# Instructions for the task:
Your task is to filter the entries and copy every line containing the string "newsletter".

# Records to process:

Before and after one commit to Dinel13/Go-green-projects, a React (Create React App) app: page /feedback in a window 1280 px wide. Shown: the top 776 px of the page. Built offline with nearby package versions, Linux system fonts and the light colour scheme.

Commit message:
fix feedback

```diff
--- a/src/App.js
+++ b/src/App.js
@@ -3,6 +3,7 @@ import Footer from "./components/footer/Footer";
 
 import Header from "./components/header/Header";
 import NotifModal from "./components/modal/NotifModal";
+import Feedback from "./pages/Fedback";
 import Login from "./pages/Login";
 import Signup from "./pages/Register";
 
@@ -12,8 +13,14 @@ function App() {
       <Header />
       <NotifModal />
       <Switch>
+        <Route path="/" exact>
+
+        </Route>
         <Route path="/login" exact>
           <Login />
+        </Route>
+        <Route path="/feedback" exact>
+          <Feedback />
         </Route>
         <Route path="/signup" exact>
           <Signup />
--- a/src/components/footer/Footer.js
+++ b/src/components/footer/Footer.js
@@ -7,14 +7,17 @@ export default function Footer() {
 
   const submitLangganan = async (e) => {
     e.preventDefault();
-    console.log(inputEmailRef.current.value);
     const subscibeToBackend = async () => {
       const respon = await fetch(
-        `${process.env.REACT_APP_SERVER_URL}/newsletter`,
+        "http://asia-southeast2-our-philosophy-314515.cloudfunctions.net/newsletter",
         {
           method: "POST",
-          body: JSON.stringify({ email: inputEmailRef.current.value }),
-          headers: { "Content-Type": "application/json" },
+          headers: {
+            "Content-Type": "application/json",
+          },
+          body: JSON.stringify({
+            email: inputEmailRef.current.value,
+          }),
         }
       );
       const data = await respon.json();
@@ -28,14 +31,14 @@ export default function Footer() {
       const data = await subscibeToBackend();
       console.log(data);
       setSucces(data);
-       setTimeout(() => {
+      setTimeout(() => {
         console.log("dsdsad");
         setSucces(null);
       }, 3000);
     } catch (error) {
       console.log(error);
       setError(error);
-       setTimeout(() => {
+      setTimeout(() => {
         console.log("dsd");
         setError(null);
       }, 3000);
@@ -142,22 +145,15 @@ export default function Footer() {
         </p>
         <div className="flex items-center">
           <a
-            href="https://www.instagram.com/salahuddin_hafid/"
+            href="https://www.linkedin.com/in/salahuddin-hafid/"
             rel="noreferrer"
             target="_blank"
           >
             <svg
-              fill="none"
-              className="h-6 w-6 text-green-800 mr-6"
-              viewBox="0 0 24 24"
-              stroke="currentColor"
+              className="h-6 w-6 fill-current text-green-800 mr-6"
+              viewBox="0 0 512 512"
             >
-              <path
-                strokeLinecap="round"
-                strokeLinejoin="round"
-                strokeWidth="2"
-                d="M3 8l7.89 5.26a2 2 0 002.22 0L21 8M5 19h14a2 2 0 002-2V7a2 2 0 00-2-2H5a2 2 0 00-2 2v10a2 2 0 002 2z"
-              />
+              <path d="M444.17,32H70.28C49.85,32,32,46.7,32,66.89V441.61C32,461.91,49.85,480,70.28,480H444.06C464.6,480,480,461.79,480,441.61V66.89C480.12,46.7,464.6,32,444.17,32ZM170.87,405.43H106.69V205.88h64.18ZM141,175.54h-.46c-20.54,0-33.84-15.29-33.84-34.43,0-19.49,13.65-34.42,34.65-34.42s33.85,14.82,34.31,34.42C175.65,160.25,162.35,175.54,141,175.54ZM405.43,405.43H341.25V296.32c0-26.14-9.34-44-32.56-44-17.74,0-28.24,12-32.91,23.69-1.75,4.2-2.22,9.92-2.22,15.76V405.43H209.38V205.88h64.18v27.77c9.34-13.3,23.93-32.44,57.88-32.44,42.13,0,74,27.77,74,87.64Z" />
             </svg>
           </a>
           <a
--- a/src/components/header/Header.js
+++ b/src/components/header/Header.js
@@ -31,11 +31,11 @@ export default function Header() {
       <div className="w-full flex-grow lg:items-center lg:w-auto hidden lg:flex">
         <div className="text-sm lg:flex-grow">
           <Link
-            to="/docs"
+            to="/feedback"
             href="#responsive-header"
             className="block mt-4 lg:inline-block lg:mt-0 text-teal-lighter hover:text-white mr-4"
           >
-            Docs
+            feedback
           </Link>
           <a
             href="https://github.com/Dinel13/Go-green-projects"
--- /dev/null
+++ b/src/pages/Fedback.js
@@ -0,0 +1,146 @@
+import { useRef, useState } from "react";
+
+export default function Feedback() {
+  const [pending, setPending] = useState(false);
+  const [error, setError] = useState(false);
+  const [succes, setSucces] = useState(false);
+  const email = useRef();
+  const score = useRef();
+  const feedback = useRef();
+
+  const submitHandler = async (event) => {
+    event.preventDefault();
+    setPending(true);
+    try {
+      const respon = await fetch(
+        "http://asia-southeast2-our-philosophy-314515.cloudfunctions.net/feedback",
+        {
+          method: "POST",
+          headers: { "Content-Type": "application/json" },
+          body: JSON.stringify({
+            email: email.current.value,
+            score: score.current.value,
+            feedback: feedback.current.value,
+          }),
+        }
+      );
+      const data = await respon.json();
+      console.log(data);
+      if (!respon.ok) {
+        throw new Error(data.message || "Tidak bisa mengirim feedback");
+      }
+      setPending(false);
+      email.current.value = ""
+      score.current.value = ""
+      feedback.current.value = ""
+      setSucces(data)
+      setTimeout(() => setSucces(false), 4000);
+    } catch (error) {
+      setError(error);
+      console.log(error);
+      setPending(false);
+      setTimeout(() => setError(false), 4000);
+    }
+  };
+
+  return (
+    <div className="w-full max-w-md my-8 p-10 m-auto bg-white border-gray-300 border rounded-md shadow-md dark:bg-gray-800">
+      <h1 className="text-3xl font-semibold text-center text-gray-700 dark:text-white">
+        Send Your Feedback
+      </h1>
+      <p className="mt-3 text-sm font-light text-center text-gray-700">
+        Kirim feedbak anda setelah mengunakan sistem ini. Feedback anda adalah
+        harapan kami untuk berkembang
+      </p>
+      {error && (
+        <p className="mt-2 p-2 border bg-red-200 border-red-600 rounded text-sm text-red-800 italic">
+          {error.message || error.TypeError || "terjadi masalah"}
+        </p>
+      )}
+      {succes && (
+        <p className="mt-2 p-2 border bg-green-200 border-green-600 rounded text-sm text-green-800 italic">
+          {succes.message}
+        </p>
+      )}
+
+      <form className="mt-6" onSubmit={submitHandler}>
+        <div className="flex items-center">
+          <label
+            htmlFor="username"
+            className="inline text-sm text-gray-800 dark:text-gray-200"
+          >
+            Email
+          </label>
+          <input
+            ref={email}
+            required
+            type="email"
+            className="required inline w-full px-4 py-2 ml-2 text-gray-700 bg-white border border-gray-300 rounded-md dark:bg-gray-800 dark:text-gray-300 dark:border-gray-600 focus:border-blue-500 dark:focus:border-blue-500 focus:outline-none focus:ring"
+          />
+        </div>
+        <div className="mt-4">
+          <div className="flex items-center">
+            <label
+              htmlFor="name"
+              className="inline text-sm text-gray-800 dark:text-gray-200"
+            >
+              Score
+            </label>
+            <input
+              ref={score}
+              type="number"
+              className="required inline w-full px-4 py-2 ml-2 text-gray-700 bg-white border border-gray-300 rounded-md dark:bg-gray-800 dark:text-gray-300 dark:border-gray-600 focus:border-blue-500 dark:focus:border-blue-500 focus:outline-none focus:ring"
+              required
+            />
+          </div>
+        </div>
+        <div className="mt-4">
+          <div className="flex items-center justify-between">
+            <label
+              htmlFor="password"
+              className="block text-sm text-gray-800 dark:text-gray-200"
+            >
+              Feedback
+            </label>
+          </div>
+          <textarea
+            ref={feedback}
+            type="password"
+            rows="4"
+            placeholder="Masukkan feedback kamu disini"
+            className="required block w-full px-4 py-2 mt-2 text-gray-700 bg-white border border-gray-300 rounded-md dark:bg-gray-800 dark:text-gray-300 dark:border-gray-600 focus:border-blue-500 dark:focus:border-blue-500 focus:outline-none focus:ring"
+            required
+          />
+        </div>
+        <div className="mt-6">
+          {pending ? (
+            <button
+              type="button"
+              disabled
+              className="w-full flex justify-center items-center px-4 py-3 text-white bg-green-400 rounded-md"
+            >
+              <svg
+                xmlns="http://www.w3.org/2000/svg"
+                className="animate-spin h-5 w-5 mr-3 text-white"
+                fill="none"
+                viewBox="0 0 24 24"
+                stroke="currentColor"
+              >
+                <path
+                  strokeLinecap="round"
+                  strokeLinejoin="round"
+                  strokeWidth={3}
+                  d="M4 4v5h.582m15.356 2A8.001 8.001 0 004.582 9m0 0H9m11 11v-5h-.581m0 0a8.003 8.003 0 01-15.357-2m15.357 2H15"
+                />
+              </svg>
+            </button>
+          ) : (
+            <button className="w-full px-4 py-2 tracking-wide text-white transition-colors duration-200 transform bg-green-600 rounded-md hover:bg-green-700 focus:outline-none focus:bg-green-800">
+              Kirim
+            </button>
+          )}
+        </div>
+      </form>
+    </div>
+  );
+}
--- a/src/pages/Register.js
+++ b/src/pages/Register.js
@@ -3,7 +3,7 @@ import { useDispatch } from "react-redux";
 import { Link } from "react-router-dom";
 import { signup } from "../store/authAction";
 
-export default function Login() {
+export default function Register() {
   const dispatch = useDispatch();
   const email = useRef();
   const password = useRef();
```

# Solution for this exercise:
-        `${process.env.REACT_APP_SERVER_URL}/newsletter`,
+        "http://asia-southeast2-our-philosophy-314515.cloudfunctions.net/newsletter",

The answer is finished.